• [Activity]: Using the entries below, show all lines with the string "export".

(Stored records)
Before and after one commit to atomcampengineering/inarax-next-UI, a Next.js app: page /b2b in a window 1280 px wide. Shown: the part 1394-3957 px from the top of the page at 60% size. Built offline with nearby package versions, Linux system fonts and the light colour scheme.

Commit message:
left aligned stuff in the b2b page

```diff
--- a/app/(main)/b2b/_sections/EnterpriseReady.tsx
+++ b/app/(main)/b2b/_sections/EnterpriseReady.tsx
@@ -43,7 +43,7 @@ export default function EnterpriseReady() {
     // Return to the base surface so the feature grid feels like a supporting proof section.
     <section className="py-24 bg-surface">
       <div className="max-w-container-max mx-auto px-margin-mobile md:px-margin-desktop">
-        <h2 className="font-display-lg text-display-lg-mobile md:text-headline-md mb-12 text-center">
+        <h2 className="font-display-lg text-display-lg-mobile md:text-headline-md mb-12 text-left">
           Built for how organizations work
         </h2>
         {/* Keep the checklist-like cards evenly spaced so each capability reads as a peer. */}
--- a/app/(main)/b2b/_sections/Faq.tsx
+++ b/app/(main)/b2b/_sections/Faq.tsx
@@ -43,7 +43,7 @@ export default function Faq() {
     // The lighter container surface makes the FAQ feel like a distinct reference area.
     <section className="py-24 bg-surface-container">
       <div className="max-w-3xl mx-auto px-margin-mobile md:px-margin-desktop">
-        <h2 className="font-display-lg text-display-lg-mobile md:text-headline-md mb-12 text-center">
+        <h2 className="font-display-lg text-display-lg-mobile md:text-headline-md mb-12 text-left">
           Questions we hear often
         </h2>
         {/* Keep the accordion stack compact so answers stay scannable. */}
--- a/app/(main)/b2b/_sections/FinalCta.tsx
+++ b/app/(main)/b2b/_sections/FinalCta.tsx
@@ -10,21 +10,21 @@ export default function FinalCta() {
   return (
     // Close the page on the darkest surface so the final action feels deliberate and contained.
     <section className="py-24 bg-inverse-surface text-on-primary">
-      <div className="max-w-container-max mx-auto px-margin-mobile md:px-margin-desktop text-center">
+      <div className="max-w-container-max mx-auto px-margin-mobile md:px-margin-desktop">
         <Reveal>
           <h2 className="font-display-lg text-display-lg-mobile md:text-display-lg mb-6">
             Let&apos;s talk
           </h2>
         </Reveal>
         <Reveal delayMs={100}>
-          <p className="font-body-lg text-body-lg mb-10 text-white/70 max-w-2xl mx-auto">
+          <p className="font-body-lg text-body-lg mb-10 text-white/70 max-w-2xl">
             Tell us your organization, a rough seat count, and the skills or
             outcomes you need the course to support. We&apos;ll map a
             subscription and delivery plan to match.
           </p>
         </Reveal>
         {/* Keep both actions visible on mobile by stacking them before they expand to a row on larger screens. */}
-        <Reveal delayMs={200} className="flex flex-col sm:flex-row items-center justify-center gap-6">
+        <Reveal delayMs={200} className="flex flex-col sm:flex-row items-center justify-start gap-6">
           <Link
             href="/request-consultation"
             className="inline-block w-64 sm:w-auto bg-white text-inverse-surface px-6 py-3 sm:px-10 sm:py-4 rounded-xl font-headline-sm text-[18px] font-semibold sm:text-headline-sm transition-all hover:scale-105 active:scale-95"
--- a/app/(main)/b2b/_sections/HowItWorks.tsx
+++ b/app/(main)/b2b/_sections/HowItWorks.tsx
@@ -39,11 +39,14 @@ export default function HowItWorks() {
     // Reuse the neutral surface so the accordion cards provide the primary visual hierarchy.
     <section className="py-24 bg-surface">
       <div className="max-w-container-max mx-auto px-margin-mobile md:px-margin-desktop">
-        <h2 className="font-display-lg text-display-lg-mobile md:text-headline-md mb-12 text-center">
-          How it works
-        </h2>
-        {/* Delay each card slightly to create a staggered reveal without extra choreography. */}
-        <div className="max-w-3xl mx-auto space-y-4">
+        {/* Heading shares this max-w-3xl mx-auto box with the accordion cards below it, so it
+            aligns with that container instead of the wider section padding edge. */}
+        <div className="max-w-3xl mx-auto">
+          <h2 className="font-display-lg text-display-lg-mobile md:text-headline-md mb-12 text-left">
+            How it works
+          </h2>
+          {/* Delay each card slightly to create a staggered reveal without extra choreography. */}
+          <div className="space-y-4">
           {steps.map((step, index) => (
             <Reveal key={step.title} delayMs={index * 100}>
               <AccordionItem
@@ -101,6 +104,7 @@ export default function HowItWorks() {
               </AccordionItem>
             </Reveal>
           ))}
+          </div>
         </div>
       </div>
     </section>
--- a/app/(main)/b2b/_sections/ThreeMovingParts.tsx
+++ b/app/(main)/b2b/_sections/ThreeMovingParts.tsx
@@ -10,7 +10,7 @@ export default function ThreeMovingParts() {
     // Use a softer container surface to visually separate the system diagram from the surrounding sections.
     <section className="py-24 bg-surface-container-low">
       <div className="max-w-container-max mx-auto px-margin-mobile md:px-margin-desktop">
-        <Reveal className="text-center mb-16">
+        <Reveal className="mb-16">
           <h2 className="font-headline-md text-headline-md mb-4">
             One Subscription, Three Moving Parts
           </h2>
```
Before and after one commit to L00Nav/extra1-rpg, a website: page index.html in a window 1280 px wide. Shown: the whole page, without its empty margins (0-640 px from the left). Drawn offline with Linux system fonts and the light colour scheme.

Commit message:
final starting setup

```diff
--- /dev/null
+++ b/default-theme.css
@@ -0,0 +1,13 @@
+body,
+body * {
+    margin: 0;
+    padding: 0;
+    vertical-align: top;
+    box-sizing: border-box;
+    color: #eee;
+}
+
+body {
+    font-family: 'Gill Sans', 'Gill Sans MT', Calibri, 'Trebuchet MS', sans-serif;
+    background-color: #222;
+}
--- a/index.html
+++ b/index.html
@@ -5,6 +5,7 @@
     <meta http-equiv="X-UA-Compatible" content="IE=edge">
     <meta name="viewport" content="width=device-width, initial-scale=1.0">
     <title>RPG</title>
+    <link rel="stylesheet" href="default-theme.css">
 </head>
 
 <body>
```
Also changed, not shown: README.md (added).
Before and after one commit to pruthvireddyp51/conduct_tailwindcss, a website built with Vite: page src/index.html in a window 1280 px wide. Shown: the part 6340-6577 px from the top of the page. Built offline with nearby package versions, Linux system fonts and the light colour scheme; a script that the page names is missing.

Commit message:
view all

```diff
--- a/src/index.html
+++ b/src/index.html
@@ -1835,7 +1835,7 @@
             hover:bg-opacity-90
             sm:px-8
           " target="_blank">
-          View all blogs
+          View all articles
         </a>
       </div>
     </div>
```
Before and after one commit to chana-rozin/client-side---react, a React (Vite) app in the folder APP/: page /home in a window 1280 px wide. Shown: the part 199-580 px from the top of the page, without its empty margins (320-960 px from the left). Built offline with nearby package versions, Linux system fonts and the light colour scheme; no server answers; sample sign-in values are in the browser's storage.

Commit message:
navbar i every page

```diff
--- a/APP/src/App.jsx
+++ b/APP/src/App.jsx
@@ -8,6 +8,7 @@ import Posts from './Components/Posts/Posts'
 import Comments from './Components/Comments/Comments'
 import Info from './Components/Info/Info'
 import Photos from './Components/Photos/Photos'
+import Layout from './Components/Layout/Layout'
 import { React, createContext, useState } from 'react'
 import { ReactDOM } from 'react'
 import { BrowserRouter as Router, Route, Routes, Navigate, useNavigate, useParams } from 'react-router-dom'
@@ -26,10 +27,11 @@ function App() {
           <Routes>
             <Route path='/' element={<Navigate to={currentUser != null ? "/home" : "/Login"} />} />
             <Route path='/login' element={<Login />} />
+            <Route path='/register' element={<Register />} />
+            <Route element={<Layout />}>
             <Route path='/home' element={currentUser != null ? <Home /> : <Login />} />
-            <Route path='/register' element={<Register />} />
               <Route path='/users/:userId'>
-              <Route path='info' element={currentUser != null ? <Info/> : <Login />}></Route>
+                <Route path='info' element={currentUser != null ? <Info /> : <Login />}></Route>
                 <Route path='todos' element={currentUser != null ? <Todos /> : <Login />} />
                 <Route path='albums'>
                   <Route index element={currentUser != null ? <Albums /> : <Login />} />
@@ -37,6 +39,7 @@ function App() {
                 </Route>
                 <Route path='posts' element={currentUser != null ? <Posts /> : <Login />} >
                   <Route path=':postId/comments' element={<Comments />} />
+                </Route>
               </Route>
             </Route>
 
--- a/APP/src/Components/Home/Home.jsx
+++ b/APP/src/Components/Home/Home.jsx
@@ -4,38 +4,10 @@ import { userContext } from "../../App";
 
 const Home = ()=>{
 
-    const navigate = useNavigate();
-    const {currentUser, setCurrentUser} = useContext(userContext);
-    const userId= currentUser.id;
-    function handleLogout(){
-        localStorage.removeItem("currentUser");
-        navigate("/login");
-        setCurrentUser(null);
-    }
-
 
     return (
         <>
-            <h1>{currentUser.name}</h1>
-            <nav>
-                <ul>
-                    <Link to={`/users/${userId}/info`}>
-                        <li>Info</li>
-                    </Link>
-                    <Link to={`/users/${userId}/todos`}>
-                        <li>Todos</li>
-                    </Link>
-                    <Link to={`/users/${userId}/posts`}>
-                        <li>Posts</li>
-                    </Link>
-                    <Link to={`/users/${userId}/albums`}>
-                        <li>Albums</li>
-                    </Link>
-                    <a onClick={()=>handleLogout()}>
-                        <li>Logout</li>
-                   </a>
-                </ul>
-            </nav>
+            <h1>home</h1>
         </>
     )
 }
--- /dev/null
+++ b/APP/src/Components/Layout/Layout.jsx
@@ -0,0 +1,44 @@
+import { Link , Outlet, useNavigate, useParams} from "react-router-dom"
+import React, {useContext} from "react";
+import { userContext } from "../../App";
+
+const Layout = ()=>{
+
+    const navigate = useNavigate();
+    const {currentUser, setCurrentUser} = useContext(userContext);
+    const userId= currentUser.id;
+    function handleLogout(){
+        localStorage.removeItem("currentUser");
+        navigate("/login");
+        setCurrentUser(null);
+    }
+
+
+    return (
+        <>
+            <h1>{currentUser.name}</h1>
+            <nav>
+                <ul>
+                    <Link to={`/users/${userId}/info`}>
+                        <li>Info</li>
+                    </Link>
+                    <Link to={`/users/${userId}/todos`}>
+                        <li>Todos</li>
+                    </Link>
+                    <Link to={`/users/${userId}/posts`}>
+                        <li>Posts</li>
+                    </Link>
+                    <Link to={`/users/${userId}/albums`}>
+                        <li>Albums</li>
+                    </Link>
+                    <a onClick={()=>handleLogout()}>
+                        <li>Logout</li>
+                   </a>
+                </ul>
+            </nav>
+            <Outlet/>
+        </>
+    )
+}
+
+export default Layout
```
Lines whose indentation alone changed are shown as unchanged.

• [Task result]:
@@ -43,7 +43,7 @@ export default function EnterpriseReady() {
@@ -43,7 +43,7 @@ export default function Faq() {
@@ -10,21 +10,21 @@ export default function FinalCta() {
@@ -39,11 +39,14 @@ export default function HowItWorks() {
@@ -101,6 +104,7 @@ export default function HowItWorks() {
@@ -10,7 +10,7 @@ export default function ThreeMovingParts() {
+export default Layout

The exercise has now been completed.